→ Aim of the exercise
Go through the data and say how many lines include the string "SiPowerbi"; return only the figure.
===== Recorded data
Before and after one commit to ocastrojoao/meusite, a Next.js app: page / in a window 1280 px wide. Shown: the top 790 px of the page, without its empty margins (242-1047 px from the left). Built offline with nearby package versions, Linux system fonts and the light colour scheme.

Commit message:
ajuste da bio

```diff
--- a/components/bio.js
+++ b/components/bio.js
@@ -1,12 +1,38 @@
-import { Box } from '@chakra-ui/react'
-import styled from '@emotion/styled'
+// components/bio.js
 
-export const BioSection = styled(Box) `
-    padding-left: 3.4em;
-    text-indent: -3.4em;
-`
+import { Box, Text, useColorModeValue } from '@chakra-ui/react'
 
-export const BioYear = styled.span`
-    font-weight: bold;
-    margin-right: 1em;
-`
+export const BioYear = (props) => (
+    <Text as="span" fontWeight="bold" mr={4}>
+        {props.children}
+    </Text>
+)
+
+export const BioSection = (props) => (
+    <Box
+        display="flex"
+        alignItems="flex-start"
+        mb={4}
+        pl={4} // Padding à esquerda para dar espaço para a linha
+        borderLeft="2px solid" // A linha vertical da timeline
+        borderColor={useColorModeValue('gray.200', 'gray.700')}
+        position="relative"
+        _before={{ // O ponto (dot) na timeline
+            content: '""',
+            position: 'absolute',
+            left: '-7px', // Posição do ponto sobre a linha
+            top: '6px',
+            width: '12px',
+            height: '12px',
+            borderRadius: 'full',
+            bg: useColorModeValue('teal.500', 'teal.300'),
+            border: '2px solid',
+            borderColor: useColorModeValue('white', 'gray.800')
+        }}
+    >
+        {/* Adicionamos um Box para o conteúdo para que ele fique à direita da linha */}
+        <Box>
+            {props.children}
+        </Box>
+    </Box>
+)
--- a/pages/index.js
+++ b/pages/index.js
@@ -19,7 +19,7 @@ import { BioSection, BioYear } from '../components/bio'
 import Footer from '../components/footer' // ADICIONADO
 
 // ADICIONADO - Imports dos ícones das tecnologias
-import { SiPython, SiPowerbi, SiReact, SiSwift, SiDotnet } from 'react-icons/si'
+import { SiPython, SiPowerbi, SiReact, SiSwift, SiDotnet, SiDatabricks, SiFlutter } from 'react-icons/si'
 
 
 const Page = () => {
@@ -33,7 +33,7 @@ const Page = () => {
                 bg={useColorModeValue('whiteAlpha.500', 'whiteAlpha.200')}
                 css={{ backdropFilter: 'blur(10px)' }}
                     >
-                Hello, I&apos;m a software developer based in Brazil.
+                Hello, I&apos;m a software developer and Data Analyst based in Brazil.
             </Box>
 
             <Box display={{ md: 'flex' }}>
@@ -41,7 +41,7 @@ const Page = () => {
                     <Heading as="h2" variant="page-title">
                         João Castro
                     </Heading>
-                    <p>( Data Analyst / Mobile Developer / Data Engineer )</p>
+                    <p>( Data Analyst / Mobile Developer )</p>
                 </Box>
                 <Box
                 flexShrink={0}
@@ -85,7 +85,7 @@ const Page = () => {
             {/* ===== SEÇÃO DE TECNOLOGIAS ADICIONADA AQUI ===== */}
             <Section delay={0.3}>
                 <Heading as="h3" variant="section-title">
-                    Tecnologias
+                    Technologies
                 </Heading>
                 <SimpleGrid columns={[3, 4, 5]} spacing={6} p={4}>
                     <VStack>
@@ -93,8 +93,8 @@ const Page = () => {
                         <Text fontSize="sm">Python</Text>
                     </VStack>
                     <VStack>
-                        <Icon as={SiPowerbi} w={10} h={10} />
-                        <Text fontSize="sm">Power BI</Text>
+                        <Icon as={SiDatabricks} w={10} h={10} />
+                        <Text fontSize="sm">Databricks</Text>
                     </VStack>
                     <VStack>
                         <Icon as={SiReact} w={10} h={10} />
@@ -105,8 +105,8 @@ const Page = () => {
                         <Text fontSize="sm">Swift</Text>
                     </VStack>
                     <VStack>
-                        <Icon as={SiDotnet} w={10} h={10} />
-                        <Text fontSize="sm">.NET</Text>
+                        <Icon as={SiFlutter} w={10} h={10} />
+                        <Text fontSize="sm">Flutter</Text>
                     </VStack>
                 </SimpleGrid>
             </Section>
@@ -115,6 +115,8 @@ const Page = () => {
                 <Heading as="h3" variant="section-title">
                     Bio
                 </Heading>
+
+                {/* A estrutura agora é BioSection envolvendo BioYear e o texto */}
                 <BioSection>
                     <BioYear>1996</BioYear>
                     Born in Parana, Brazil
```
==========
→ Response for this exercise
3